“The exorbitant cost of Indian elections has become a cardinal fact of the Indian political economy that is widely acknowledged and lamented – including by politicians and their donors. But it is not simply the material outlays that grab one’s attention, it is the manner in which the money flows,” he said.
Vaishnav rued that in India there is virtually zero transparency when it comes to political contributions. It is next to impossible to either identify who has donated money to a politician or party or to figure out from where a politician has obtained his or her campaign funds, he said.
Very few donors are willing to disclose their political giving for fear of retribution should their preferred party not come to power, he noted.
The system of electoral bond, brought in by the current government, has not helped either, he argued. The system lacks transparency, he said.
Whoa! World’s largest bee spotted for the first time since 1981
Washington: A team of researchers spotted the world’s giant bee which is as big as a human thumb, in Indonesia for the first time since 1981, the media reported on Friday.
The team — natural history photographer Clay Bolt, entomologist Eli Wyman, behavioural ecologist Simon Robson and ornithologist Glenn Chilton — made the stunning “rediscovery” of the elusive critter and took the first photos and video of a living Wallace’s giant bee on January 25, CNN reported.
The team has spent years studying the bee and slogged around in humid Indonesia forests for days before stumbling upon one.
The International Union for Conservation of Nature classifies this species as “vulnerable” due to mining and quarrying. Only two other people have been documented to have seen the Wallace Bee in person before. The first was British naturalist Alfred Russel Wallace, who discovered the giant bee in 1858 while exploring the tropical Indonesian island of Bacan, and entomologist Adam Messer who became the second in 1981.
The team went from termite nest to nest in the forests of remote islands known as the North Moluccas, photographer Bolt said. They had some information about the bee’s habitat and behaviour from Messer’s paper, and they examined satellite imagery to become familiar with the terrain.
The team also knew that the giant bee tended to be found in the lowland forest and tree-dwelling termite nests.
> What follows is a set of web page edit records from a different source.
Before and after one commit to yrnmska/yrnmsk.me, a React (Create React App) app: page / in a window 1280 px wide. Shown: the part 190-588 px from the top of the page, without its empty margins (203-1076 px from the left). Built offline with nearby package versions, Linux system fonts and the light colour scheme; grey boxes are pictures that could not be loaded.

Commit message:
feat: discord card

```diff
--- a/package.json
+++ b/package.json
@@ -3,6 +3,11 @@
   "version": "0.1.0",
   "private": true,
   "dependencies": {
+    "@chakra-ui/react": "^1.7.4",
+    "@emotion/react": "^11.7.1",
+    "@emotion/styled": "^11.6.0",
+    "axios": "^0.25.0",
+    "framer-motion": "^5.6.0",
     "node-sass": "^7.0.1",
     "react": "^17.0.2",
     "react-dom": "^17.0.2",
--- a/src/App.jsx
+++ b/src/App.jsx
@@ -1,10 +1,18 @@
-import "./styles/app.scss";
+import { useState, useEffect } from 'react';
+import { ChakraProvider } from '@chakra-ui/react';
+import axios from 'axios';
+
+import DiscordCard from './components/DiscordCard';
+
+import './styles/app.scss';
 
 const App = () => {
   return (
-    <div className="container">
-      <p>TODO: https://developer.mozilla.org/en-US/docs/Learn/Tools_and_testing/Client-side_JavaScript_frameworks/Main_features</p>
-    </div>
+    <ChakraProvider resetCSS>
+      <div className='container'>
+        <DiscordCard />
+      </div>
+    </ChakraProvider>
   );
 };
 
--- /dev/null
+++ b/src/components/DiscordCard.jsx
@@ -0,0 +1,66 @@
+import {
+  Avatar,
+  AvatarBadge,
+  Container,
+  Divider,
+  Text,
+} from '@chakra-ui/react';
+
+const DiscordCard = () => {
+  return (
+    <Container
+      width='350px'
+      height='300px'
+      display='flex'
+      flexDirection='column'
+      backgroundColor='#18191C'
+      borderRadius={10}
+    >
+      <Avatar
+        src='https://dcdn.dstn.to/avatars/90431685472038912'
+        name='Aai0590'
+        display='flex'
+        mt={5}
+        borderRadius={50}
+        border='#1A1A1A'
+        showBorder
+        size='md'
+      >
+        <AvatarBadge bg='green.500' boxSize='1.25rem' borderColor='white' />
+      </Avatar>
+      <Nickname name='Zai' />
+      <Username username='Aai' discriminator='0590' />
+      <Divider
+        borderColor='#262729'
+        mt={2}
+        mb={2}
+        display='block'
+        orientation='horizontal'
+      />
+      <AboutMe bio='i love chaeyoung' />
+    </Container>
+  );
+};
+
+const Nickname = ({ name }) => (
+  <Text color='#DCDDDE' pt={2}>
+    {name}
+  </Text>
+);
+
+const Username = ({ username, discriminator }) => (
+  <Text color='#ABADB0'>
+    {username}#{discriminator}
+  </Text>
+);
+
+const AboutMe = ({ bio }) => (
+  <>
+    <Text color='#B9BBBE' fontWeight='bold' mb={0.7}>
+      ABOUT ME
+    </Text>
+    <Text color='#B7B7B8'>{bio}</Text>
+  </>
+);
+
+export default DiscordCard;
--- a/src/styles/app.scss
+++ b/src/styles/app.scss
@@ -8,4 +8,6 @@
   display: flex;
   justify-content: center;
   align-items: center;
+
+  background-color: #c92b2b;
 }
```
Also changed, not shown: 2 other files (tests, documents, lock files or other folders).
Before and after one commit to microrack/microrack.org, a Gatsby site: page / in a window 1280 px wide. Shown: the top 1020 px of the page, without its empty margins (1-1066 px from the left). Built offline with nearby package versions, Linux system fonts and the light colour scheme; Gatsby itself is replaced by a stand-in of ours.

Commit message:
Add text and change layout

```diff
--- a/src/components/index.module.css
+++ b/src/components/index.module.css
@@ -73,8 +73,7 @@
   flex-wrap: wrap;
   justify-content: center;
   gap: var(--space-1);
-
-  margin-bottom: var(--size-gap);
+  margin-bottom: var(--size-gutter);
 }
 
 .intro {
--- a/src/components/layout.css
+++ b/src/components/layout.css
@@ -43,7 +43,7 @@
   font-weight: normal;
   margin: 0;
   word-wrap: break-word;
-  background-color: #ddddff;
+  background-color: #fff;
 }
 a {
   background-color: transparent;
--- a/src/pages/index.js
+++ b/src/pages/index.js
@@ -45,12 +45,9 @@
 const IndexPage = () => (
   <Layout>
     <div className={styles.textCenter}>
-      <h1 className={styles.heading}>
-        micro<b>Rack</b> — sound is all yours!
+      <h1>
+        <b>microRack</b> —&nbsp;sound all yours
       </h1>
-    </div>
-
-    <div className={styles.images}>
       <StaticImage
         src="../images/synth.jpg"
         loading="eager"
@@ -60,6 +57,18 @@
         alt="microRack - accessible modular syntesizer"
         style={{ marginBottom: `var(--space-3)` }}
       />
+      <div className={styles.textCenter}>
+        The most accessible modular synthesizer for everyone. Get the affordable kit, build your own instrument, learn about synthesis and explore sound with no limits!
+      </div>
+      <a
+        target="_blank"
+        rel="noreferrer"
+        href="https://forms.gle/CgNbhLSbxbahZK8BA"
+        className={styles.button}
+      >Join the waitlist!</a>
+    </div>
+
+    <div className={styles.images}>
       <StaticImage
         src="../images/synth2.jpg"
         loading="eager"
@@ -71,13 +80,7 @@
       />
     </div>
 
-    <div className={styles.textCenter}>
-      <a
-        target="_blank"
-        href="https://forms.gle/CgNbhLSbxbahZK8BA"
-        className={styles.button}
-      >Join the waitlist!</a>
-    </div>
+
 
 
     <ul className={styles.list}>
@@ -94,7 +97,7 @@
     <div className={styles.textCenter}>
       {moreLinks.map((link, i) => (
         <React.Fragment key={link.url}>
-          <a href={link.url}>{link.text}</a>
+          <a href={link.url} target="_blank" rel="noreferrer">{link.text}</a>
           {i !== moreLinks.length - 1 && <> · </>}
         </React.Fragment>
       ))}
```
However, deforestation in Indonesia has ramped up in the past decade to pave way for agriculture which has resulted in the shrinking of the bee’s natural habitat.